We’ve reached peak iPad.
Or, at least, that’s the current meme going around this week. Truth be told, it actually started last week, leading up to Apple’s earnings on Tuesday. A few folks read the tea leaves and guessed that Apple’s iPad sales would disappoint this quarter. And lo! They were right.
But let’s take a moment to consider the definition of “disappoint”:
fail to fulfill the hopes or expectations of (someone)
In that sense, the definition is correct. iPad sales did disappoint one group of folks immensely: Wall Street.
But that’s also a comical exaggeration of the word. 16-plus million units sold is now disappointing because it wasn’t the 19-plus million sold a year ago. This for a product that did not exist four years ago.
At first during the earnings call, Tim Cook tried to explain the “miss” on supply chain minutia. That was a mistake. His second explanation was much better:
When I back up from iPad, here’s what I see. It absolutely has been the fastest growing product in Apple’s history and it’s been the only product that we’ve ever made that was instantly a hit in three of our key markets, from consumer to business, including the enterprise and education.
And so, if you really look at it in just four years after we launched the very first iPad, we’ve sold over 210 million, which is more than we or I think anyone thought was possible at that period of time. And it’s interesting to note that that’s almost twice as many iPhones that we’ve sold in a comparable period of time, and over seven times as many iPods as we’ve sold in the period of time. So, I think it’s important to kind of put that in perspective. We’ve come a long way very, very quickly…
In other words, the iPad got too successful, too quickly, for its own good. Or rather, for Wall Street’s version of “its own good”.
I know that sounds like “fanboy” rhetoric. But I have 210 million reasons why it’s not. And I have more.
As a standalone business, just based on the last 12 months of revenue, the iPad would be in the top 100 companies in the Fortune 500. Think about that for a second. The iPad alone is bigger than almost all Fortune 500 companies.
If the iPad is a fad, it’s the greatest fad in the history of American business.
And so I repeat: the iPad got too successful, too quickly. And everyone (including Apple) got spoiled by those insane numbers.
What we had was a perfect storm of events that led to the rise of the iPad:
- The iPhone priming the public for iOS.
- The desire for larger touchscreens.
- And, of course, the implosion of the PC industry.
This is what led to 210 million units sold in four years.
All this in the face of being “just a big iPod touch,” remember? The iPad was doomed by many to flop from the outset. Four years and 210 million units later, it’s still being doomed to flop, but the vantage point has changed. Now “it’s no iPhone”.
That is, of course, true. Your smartphone you always have on you, your tablet you do not. It’s a different type of computing device. You can argue that as phones get bigger, they veer too close to tablets for a tablet purchase to still be justified. But I do believe we’ll see phone sizes eventually settle in the 4 to 5-inch range, while tablets go the other way: larger, as they embrace their destiny.

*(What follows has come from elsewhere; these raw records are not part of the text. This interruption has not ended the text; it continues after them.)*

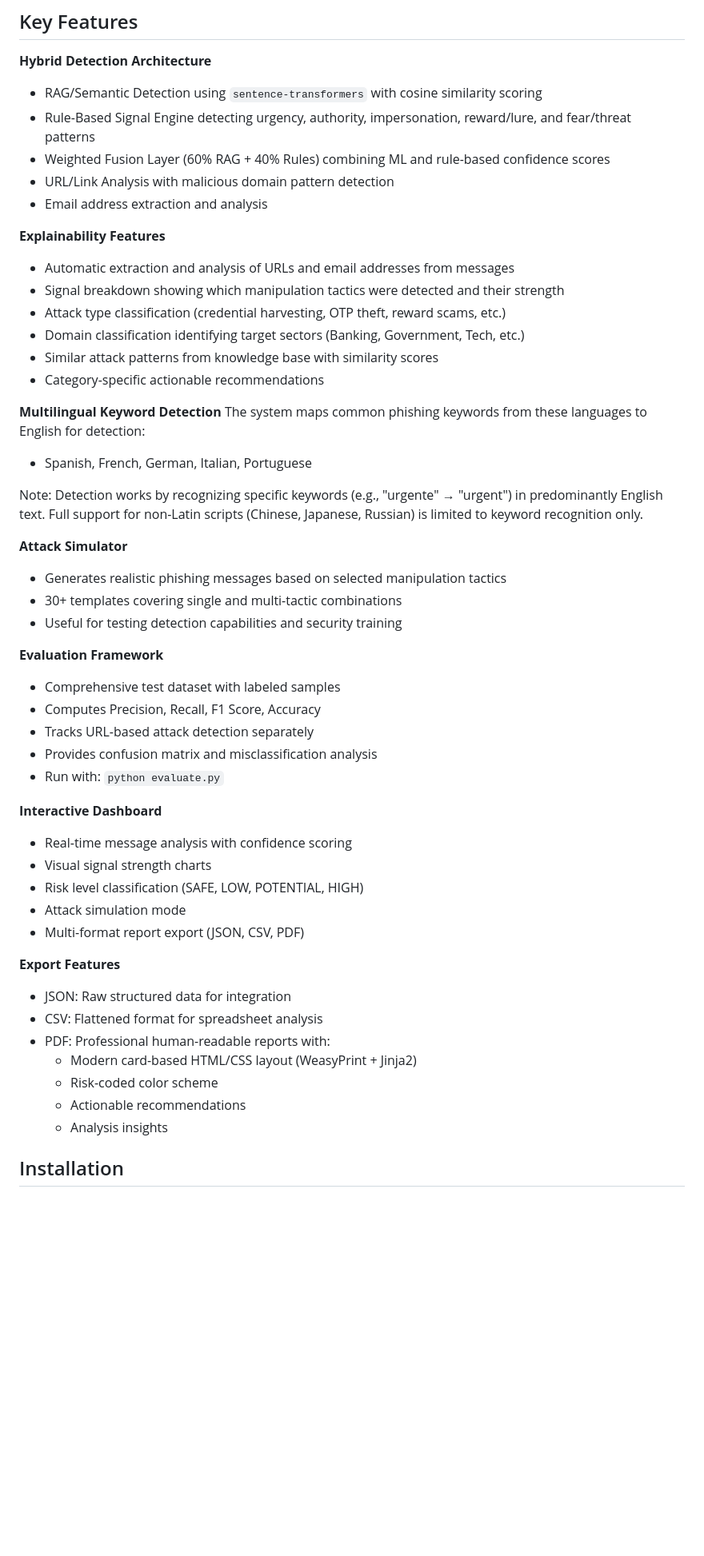
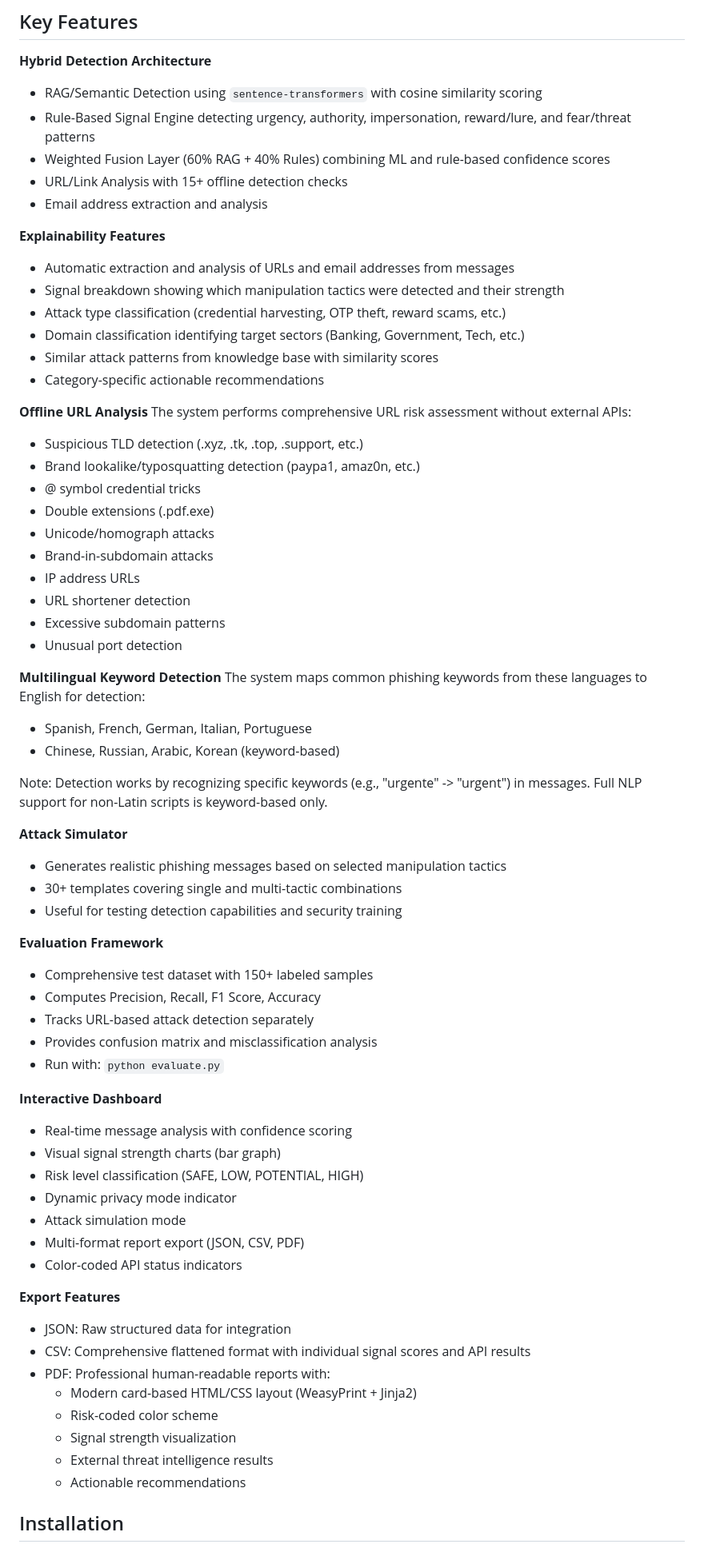
Before and after one commit to SocEngShield/SocEngDetect, a Markdown page: README.md, the part around one of its changes. Shown at 80% size. GitHub-like rendering; blank space fills up the shorter version.

Commit message:
updated readme with API integration status and instructions

```diff
--- a/README.md
+++ b/README.md
@@ -20,7 +20,7 @@ A Python-based system that detects social engineering attacks in messages using
 - RAG/Semantic Detection using `sentence-transformers` with cosine similarity scoring
 - Rule-Based Signal Engine detecting urgency, authority, impersonation, reward/lure, and fear/threat patterns
 - Weighted Fusion Layer (60% RAG + 40% Rules) combining ML and rule-based confidence scores
-- URL/Link Analysis with malicious domain pattern detection
+- URL/Link Analysis with 15+ offline detection checks
 - Email address extraction and analysis
 
 **Explainability Features**
@@ -31,11 +31,25 @@ A Python-based system that detects social engineering attacks in messages using
 - Similar attack patterns from knowledge base with similarity scores
 - Category-specific actionable recommendations
 
+**Offline URL Analysis**
+The system performs comprehensive URL risk assessment without external APIs:
+- Suspicious TLD detection (.xyz, .tk, .top, .support, etc.)
+- Brand lookalike/typosquatting detection (paypa1, amaz0n, etc.)
+- @ symbol credential tricks
+- Double extensions (.pdf.exe)
+- Unicode/homograph attacks
+- Brand-in-subdomain attacks
+- IP address URLs
+- URL shortener detection
+- Excessive subdomain patterns
+- Unusual port detection
+
 **Multilingual Keyword Detection**
 The system maps common phishing keywords from these languages to English for detection:
 - Spanish, French, German, Italian, Portuguese
+- Chinese, Russian, Arabic, Korean (keyword-based)
 
-Note: Detection works by recognizing specific keywords (e.g., "urgente" → "urgent") in predominantly English text. Full support for non-Latin scripts (Chinese, Japanese, Russian) is limited to keyword recognition only.
+Note: Detection works by recognizing specific keywords (e.g., "urgente" -> "urgent") in messages. Full NLP support for non-Latin scripts is keyword-based only.
 
 **Attack Simulator**
 - Generates realistic phishing messages based on selected manipulation tactics
@@ -43,7 +57,7 @@ Note: Detection works by recognizing specific keywords (e.g., "urgente" → "urg
 - Useful for testing detection capabilities and security training
 
 **Evaluation Framework**
-- Comprehensive test dataset with labeled samples
+- Comprehensive test dataset with 150+ labeled samples
 - Computes Precision, Recall, F1 Score, Accuracy
 - Tracks URL-based attack detection separately
 - Provides confusion matrix and misclassification analysis
@@ -51,19 +65,22 @@ Note: Detection works by recognizing specific keywords (e.g., "urgente" → "urg
 
 **Interactive Dashboard**
 - Real-time message analysis with confidence scoring
-- Visual signal strength charts
+- Visual signal strength charts (bar graph)
 - Risk level classification (SAFE, LOW, POTENTIAL, HIGH)
+- Dynamic privacy mode indicator
 - Attack simulation mode
 - Multi-format report export (JSON, CSV, PDF)
+- Color-coded API status indicators
 
 **Export Features**
 - JSON: Raw structured data for integration
-- CSV: Flattened format for spreadsheet analysis
+- CSV: Comprehensive flattened format with individual signal scores and API results
 - PDF: Professional human-readable reports with:
   - Modern card-based HTML/CSS layout (WeasyPrint + Jinja2)
   - Risk-coded color scheme
+  - Signal strength visualization
+  - External threat intelligence results
   - Actionable recommendations
-  - Analysis insights
 
 ## Installation
 
```
Also changed, not shown: other parts of README.md (+19 -3 lines).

I return to my mother. She first looked at the iPad as cool, but foreign. Now you can barely pry it out of her hands. It is her computer. Keyboard be damned.
In concluding his iPad thoughts on the earnings call, Tim Cook noted that he continued to believe the iPad would eclipse the PC market in terms of sales. Tim Cook is an operations guy. He has long handled Apple’s supply chain perhaps better than anyone has ever handled a supply chain in the history of industry. When he makes such a prediction, it’s not to be taken lightly. He has Apple’s supply chain ready and primed for such a day.
As he noted:
And so, when I back up from all of these, I feel great. That doesn’t mean that every quarter, every 90 days is going to be a number that everybody is thrilled with. But what it means to me is that the trend over the arc of time that things look very, very good, that iPad has a great future. And of course the thing that drives us more than any of this are the next iPads if you will, the things that are in the pipeline, the things that we can do to make the product even better and there is no shortage of work going in on that nor any shortage of ideas.
Peak iPad? We’ll see.